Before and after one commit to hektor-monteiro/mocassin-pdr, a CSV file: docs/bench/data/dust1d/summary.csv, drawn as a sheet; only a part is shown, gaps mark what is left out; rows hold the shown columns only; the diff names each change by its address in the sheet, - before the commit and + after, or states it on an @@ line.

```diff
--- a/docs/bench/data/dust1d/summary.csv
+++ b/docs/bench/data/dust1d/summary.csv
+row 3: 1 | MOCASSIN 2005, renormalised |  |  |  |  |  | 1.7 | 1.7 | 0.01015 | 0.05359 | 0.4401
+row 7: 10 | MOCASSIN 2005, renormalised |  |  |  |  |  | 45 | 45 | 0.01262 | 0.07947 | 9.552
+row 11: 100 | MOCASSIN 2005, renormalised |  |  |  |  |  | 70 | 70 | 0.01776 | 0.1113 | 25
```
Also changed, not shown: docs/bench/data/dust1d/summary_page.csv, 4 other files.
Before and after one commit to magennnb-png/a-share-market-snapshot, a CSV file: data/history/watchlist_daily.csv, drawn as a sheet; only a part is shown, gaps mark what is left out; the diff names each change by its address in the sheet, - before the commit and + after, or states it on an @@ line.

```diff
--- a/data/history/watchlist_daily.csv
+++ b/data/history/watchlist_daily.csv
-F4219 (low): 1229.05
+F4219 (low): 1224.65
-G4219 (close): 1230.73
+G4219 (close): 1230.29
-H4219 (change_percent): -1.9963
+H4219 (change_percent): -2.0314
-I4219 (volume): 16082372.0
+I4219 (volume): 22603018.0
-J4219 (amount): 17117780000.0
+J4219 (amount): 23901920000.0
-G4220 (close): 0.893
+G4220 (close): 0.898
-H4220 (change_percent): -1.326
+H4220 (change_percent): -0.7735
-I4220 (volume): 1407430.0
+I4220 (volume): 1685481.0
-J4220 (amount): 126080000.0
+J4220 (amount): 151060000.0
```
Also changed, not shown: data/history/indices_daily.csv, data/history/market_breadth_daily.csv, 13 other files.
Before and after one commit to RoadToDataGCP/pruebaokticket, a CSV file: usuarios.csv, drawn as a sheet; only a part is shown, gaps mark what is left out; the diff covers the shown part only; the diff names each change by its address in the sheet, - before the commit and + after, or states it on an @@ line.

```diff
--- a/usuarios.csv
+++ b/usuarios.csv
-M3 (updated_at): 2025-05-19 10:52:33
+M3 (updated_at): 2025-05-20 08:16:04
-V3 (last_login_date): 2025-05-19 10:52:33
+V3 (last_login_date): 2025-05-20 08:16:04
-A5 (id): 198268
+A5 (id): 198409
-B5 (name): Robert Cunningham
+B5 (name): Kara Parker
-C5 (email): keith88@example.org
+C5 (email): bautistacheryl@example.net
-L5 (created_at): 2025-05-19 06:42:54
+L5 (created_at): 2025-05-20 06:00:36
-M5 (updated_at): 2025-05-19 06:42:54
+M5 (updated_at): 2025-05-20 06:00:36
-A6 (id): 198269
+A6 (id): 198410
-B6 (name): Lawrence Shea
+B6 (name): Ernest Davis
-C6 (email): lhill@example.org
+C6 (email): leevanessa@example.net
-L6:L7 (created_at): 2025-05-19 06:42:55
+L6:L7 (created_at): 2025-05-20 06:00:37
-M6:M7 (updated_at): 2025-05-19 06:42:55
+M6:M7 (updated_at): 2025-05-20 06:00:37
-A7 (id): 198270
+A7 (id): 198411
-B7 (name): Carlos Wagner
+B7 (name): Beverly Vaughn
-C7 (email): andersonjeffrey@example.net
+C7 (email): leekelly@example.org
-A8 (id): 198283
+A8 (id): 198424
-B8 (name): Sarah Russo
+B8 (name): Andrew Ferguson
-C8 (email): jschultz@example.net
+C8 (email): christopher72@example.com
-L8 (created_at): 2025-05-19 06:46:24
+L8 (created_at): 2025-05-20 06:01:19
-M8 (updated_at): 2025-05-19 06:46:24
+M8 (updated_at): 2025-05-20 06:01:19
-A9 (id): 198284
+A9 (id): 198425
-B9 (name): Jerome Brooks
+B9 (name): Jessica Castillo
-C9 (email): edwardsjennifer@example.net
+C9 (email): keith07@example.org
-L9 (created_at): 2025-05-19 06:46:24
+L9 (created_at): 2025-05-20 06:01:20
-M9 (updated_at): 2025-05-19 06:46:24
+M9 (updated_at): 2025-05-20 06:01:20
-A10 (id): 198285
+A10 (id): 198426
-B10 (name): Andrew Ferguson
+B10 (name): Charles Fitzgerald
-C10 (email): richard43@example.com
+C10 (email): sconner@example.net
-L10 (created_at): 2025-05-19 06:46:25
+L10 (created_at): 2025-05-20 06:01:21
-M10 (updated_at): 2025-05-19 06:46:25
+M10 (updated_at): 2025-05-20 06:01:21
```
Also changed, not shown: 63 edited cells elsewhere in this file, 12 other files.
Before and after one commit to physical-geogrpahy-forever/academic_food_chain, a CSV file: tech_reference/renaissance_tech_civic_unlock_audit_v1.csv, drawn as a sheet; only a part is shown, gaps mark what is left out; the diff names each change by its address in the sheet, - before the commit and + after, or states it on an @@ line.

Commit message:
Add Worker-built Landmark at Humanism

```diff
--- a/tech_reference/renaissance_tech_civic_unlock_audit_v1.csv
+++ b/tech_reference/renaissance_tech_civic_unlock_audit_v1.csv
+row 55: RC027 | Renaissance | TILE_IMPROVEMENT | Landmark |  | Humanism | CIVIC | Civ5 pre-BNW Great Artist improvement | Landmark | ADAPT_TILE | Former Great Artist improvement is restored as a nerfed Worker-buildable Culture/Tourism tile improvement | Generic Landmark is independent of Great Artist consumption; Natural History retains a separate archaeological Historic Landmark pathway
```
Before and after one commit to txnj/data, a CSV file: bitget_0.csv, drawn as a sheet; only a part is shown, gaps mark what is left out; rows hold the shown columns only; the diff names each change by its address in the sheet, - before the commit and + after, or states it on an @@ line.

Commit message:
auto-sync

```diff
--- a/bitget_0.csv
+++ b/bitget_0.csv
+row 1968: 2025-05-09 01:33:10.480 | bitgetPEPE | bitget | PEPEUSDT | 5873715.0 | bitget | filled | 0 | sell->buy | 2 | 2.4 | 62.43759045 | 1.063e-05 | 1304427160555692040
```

__Exercise__: Return every line from the one holding "Before and after one commit to txnj/data, a" through the end of the data, exactly as it appears, with both ends kept and nothing else.

__Completed exercise__:
Before and after one commit to txnj/data, a CSV file: bitget_0.csv, drawn as a sheet; only a part is shown, gaps mark what is left out; rows hold the shown columns only; the diff names each change by its address in the sheet, - before the commit and + after, or states it on an @@ line.

Commit message:
auto-sync

```diff
--- a/bitget_0.csv
+++ b/bitget_0.csv
+row 1968: 2025-05-09 01:33:10.480 | bitgetPEPE | bitget | PEPEUSDT | 5873715.0 | bitget | filled | 0 | sell->buy | 2 | 2.4 | 62.43759045 | 1.063e-05 | 1304427160555692040
```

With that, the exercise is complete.